■ What to produce
Return every line of the data exactly as it appears.

■ Listed records
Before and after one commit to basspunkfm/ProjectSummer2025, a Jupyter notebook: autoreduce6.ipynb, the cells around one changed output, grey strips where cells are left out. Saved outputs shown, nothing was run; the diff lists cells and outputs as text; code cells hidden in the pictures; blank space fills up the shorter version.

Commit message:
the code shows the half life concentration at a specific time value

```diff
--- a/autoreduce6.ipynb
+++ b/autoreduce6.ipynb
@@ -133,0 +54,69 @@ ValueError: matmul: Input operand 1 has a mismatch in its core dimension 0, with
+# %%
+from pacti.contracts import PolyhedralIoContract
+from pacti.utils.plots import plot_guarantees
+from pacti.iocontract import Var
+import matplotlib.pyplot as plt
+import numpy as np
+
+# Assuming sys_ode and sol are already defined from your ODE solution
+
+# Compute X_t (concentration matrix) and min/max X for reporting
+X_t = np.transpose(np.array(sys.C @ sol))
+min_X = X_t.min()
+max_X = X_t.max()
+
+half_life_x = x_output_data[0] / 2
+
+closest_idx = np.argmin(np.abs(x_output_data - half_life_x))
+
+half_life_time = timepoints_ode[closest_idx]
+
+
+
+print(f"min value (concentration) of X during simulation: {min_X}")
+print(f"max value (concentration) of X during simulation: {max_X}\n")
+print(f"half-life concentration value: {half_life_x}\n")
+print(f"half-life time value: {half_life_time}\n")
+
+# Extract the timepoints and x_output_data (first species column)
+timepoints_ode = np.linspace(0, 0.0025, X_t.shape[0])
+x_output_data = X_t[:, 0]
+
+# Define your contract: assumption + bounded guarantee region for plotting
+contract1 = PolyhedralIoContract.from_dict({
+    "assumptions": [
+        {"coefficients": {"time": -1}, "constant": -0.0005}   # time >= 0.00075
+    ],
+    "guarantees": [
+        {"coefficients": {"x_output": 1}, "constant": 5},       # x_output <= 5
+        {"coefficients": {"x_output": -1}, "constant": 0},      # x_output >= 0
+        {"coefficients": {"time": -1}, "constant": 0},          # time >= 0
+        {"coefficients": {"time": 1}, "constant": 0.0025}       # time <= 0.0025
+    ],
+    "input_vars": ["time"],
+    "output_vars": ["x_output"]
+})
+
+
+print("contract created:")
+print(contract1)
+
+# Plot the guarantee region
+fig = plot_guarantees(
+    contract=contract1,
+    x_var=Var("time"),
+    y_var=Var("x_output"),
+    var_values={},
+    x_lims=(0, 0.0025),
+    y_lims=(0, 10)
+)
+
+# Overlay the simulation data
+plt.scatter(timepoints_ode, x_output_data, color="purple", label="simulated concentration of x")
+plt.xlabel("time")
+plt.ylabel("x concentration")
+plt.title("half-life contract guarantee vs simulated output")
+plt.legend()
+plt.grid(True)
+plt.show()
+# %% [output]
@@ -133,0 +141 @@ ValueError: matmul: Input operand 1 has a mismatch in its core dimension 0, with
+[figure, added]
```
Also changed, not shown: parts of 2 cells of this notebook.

■ Solution
Before and after one commit to basspunkfm/ProjectSummer2025, a Jupyter notebook: autoreduce6.ipynb, the cells around one changed output, grey strips where cells are left out. Saved outputs shown, nothing was run; the diff lists cells and outputs as text; code cells hidden in the pictures; blank space fills up the shorter version.

Commit message:
the code shows the half life concentration at a specific time value

```diff
--- a/autoreduce6.ipynb
+++ b/autoreduce6.ipynb
@@ -133,0 +54,69 @@ ValueError: matmul: Input operand 1 has a mismatch in its core dimension 0, with
+# %%
+from pacti.contracts import PolyhedralIoContract
+from pacti.utils.plots import plot_guarantees
+from pacti.iocontract import Var
+import matplotlib.pyplot as plt
+import numpy as np
+
+# Assuming sys_ode and sol are already defined from your ODE solution
+
+# Compute X_t (concentration matrix) and min/max X for reporting
+X_t = np.transpose(np.array(sys.C @ sol))
+min_X = X_t.min()
+max_X = X_t.max()
+
+half_life_x = x_output_data[0] / 2
+
+closest_idx = np.argmin(np.abs(x_output_data - half_life_x))
+
+half_life_time = timepoints_ode[closest_idx]
+
+
+
+print(f"min value (concentration) of X during simulation: {min_X}")
+print(f"max value (concentration) of X during simulation: {max_X}\n")
+print(f"half-life concentration value: {half_life_x}\n")
+print(f"half-life time value: {half_life_time}\n")
+
+# Extract the timepoints and x_output_data (first species column)
+timepoints_ode = np.linspace(0, 0.0025, X_t.shape[0])
+x_output_data = X_t[:, 0]
+
+# Define your contract: assumption + bounded guarantee region for plotting
+contract1 = PolyhedralIoContract.from_dict({
+    "assumptions": [
+        {"coefficients": {"time": -1}, "constant": -0.0005}   # time >= 0.00075
+    ],
+    "guarantees": [
+        {"coefficients": {"x_output": 1}, "constant": 5},       # x_output <= 5
+        {"coefficients": {"x_output": -1}, "constant": 0},      # x_output >= 0
+        {"coefficients": {"time": -1}, "constant": 0},          # time >= 0
+        {"coefficients": {"time": 1}, "constant": 0.0025}       # time <= 0.0025
+    ],
+    "input_vars": ["time"],
+    "output_vars": ["x_output"]
+})
+
+
+print("contract created:")
+print(contract1)
+
+# Plot the guarantee region
+fig = plot_guarantees(
+    contract=contract1,
+    x_var=Var("time"),
+    y_var=Var("x_output"),
+    var_values={},
+    x_lims=(0, 0.0025),
+    y_lims=(0, 10)
+)
+
+# Overlay the simulation data
+plt.scatter(timepoints_ode, x_output_data, color="purple", label="simulated concentration of x")
+plt.xlabel("time")
+plt.ylabel("x concentration")
+plt.title("half-life contract guarantee vs simulated output")
+plt.legend()
+plt.grid(True)
+plt.show()
+# %% [output]
@@ -133,0 +141 @@ ValueError: matmul: Input operand 1 has a mismatch in its core dimension 0, with
+[figure, added]
```
Also changed, not shown: parts of 2 cells of this notebook.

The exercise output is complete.